TSN caught up with deputy commissioner Bill Daly, who provided some fascinating insight:

“The number of [cocaine] positives are more than they were in previous years and they’re going up,” Daly said. “I wouldn’t say it’s a crisis in any sense. What I’d say is drugs like cocaine are cyclical and you’ve hit a cycle where it’s an ‘in’ drug again.”


Daly said that he’d be surprised  “if we’re talking more than 20 guys” and then touched on something that may be a problem: they don’t test it in a “comprehensive way.”

As Katie Strang’s essential ESPN article about the Los Angeles Kings’ tough season explored in June, there are some challenges for testing for a drug like cocaine. That said, there are also some limitations that may raise some eyebrows.

For one, it metabolizes quickly. Michael McCabe, a Philadelphia-based toxicology expert who works for Robson Forensic, told ESPN.com that, generally speaking, cocaine filters out of the system in two to four days, making it relatively easy to avoid a flag in standard urine tests.

The NHL-NHLPA’s joint drug-testing program is not specifically designed to target recreational drugs such as cocaine or marijuana. The Performance Enhancing Substances Program is put into place to do exactly that — screen for performance-enhancing drugs.

So, are “party drugs” like cocaine and molly an issue for the NHL?

At the moment, the answer almost seems to be: “the league hopes not.”

Daly goes into plenty of detail on the issue, so read the full TSN article for more.

Jason Demers tweets #FreeTorres, gets mocked

Los Angeles Kings v San Jose Sharks - Game One

Following his stunning 41-game suspension, it looks like Raffi Torres has at least one former teammate in his corner.

We haven’t yet seen how the San Jose Sharks or the NHLPA are reacting to the league’s hammer-dropping decision to punish Torres for his Torres-like hit on Jakob Silfverberg, but Jason Demers decided to put in a good word for Torres tonight.

It was a simple message: “#FreeTorres.”

Demers, now of the Dallas Stars, was once with Torres and the Sharks. (In case this post’s main image didn’t make that clear enough already.)

Perhaps this will become “a thing” at some point.

So far, it seems like it’s instead “a thing (that people are making fun of).”

… You get the idea.

The bottom line is that there are some who either a) blindly support Torres because they’re Sharks fans or b) simply think that the punishment was excessive.

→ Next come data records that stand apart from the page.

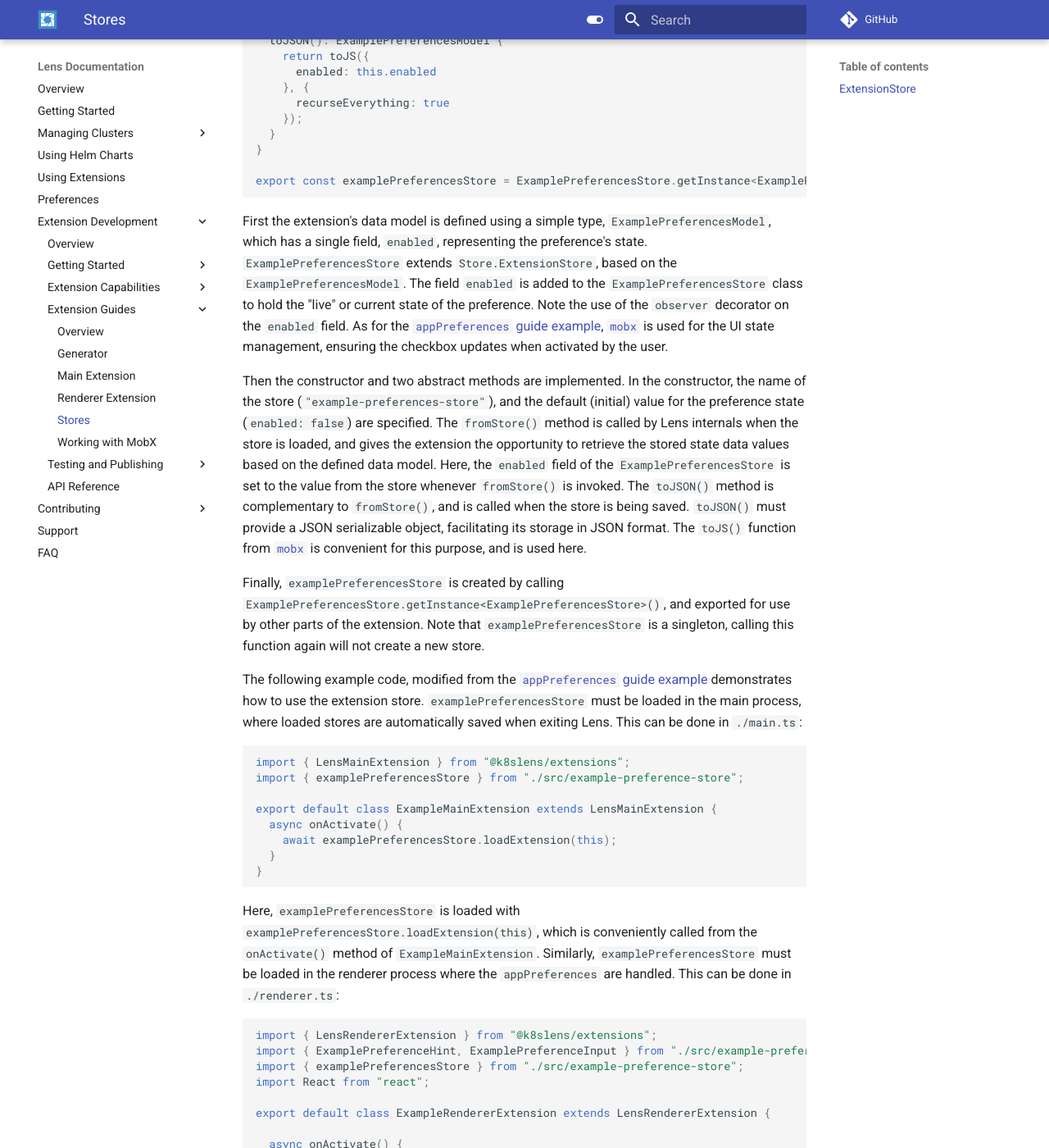
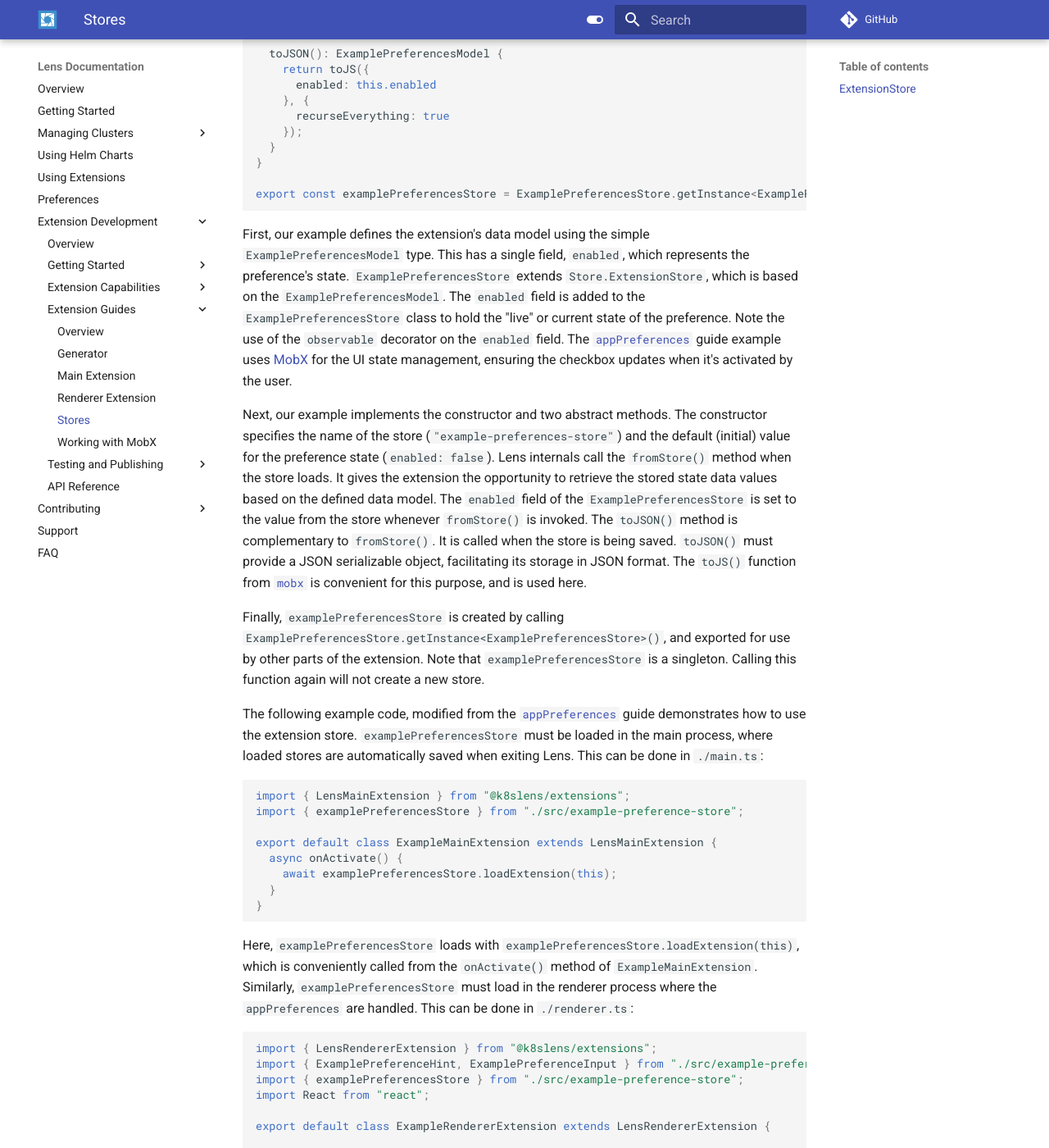
Before and after one commit to windev0609/Lens, an MkDocs documentation site: the page built from docs/extensions/guides/stores.md, in a window 1280 px wide and 1400 px high, scrolled down 1146 px. Shown: the whole window at 82% size. Built offline with MkDocs 1.6.1 and Material for MkDocs 9.7.7, drawn with Linux system fonts in a browser that asks for light colours; comment, search, counter and statistics services are not loaded; the version menu is left out; some of the changed text lies outside the part shown.

Commit message:
Rework extensions guides (#1803)
* Edited Stores extensions guide.

Signed-off-by: Paul Williams <pawilliams@mirantis.com>

Co-authored-by: Paul Williams <pawilliams@mirantis.com>

````diff
--- a/docs/extensions/guides/stores.md
+++ b/docs/extensions/guides/stores.md
@@ -1,18 +1,16 @@
 # Stores
 
-Stores are components that persist and synchronize state data. Lens utilizes a number of stores for maintaining a variety of state information.
-A few of these are exposed by the extensions api for use by the extension developer.
+Stores are components that persist and synchronize state data. Lens uses a number of stores to maintain various kinds of state information, including:
 
-- The `ClusterStore` manages cluster state data such as cluster details, and which cluster is active.
-- The `WorkspaceStore` similarly manages workspace state data, such as workspace name, and which clusters belong to a given workspace.
-- The `ExtensionStore` is a store for managing custom extension state data.
+* The `ClusterStore` manages cluster state data (such as cluster details), and it tracks which cluster is active.
+* The `WorkspaceStore` manages workspace state data (such as the workspace name), and and it tracks which clusters belong to a given workspace.
+* The `ExtensionStore` manages custom extension state data.
+
+This guide focuses on the `ExtensionStore`.
 
 ## ExtensionStore
 
-Extension developers can create their own store for managing state data by extending the `ExtensionStore` class.
-This guide shows how to create a store for the [`appPreferences` guide example](../renderer-extension#apppreferences), which demonstrates how to add a custom preference to the Preferences page.
-The preference is a simple boolean that indicates whether something is enabled or not.
-The problem with that example is that the enabled state is not stored anywhere, and reverts to the default the next time Lens is started.
+Extension developers can create their own store for managing state data by extending the `ExtensionStore` class. This guide shows how to create a store for the [`appPreferences`](../renderer-extension#apppreferences) guide example, which demonstrates how to add a custom preference to the **Preferences** page. The preference is a simple boolean that indicates whether or not something is enabled. However, in the example, the enabled state is not stored anywhere, and it reverts to the default when Lens is restarted.
 
 The following example code creates a store for the `appPreferences` guide example:
 
@@ -53,25 +51,14 @@ export class ExamplePreferencesStore extends Store.ExtensionStore<ExamplePrefere
 export const examplePreferencesStore = ExamplePreferencesStore.getInstance<ExamplePreferencesStore>();
 ```
 
-First the extension's data model is defined using a simple type, `ExamplePreferencesModel`, which has a single field, `enabled`, representing the preference's state.
-`ExamplePreferencesStore` extends `Store.ExtensionStore`, based on the `ExamplePreferencesModel`.
-The field `enabled` is added to the `ExamplePreferencesStore` class to hold the "live" or current state of the preference.
-Note the use of the `observer` decorator on the `enabled` field.
-As for the [`appPreferences` guide example](../renderer-extension#apppreferences), [`mobx`](https://mobx.js.org/README.html) is used for the UI state management, ensuring the checkbox updates when activated by the user.
+First, our example defines the extension's data model using the simple `ExamplePreferencesModel` type. This has a single field, `enabled`, which represents the preference's state. `ExamplePreferencesStore` extends `Store.ExtensionStore`, which is based on the `ExamplePreferencesModel`. The `enabled` field is added to the `ExamplePreferencesStore` class to hold the "live" or current state of the preference. Note the use of the `observable` decorator on the `enabled` field. The [`appPreferences`](../renderer-extension#apppreferences) guide example uses [MobX](https://mobx.js.org/README.html) for the UI state management, ensuring the checkbox updates when it's activated by the user.
 
-Then the constructor and two abstract methods are implemented.
-In the constructor, the name of the store (`"example-preferences-store"`), and the default (initial) value for the preference state (`enabled: false`) are specified.
-The `fromStore()` method is called by Lens internals when the store is loaded, and gives the extension the opportunity to retrieve the stored state data values based on the defined data model.
-Here, the `enabled` field of the `ExamplePreferencesStore` is set to the value from the store whenever `fromStore()` is invoked.
-The `toJSON()` method is complementary to `fromStore()`, and is called when the store is being saved.
-`toJSON()` must provide a JSON serializable object, facilitating its storage in JSON format.
-The `toJS()` function from [`mobx`](https://mobx.js.org/README.html) is convenient for this purpose, and is used here.
+Next, our example implements the constructor and two abstract methods. The constructor specifies the name of the store (`"example-preferences-store"`) and the default (initial) value for the preference state (`enabled: false`). Lens internals call the `fromStore()` method when the store loads. It gives the extension the opportunity to retrieve the stored state data values based on the defined data model. The `enabled` field of the `ExamplePreferencesStore` is set to the value from the store whenever `fromStore()` is invoked. The `toJSON()` method is complementary to `fromStore()`. It is called when the store is being saved.
+`toJSON()` must provide a JSON serializable object, facilitating its storage in JSON format. The `toJS()` function from [`mobx`](https://mobx.js.org/README.html) is convenient for this purpose, and is used here.
 
-Finally, `examplePreferencesStore` is created by calling `ExamplePreferencesStore.getInstance<ExamplePreferencesStore>()`, and exported for use by other parts of the extension.
-Note that `examplePreferencesStore` is a singleton, calling this function again will not create a new store.
+Finally, `examplePreferencesStore` is created by calling `ExamplePreferencesStore.getInstance<ExamplePreferencesStore>()`, and exported for use by other parts of the extension. Note that `examplePreferencesStore` is a singleton. Calling this function again will not create a new store.
 
-The following example code, modified from the [`appPreferences` guide example](../renderer-extension#apppreferences) demonstrates how to use the extension store.
-`examplePreferencesStore` must be loaded in the main process, where loaded stores are automatically saved when exiting Lens. This can be done in `./main.ts`:
+The following example code, modified from the [`appPreferences`](../renderer-extension#apppreferences) guide demonstrates how to use the extension store. `examplePreferencesStore` must be loaded in the main process, where loaded stores are automatically saved when exiting Lens. This can be done in `./main.ts`:
 
 ``` typescript
 import { LensMainExtension } from "@k8slens/extensions";
@@ -84,8 +71,8 @@ export default class ExampleMainExtension extends LensMainExtension {
 }
 ```
 
-Here, `examplePreferencesStore` is loaded with `examplePreferencesStore.loadExtension(this)`, which is conveniently called from the `onActivate()` method of `ExampleMainExtension`.
-Similarly, `examplePreferencesStore` must be loaded in the renderer process where the `appPreferences` are handled. This can be done in `./renderer.ts`:
+Here, `examplePreferencesStore` loads with `examplePreferencesStore.loadExtension(this)`, which is conveniently called from the `onActivate()` method of `ExampleMainExtension`.
+Similarly, `examplePreferencesStore` must load in the renderer process where the `appPreferences` are handled. This can be done in `./renderer.ts`:
 
 ``` typescript
 import { LensRendererExtension } from "@k8slens/extensions";
@@ -111,8 +98,7 @@ export default class ExampleRendererExtension extends LensRendererExtension {
 }
 ```
 
-Again, `examplePreferencesStore.loadExtension(this)` is called to load `examplePreferencesStore`, this time from the `onActivate()` method of `ExampleRendererExtension`.
-Also, there is no longer the need for the `preference` field in the `ExampleRendererExtension` class, as the props for `ExamplePreferenceInput` is now `examplePreferencesStore`.
+Again, `examplePreferencesStore.loadExtension(this)` is called to load `examplePreferencesStore`, this time from the `onActivate()` method of `ExampleRendererExtension`. There is no longer the need for the `preference` field in the `ExampleRendererExtension` class because the props for `ExamplePreferenceInput` is now `examplePreferencesStore`.
 `ExamplePreferenceInput` is defined in `./src/example-preference.tsx`:
 
 ``` typescript
````
Also changed, not shown: other parts of docs/extensions/guides/stores.md (+1 -1 lines).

The most important statement came from the Department of Player Safety, though.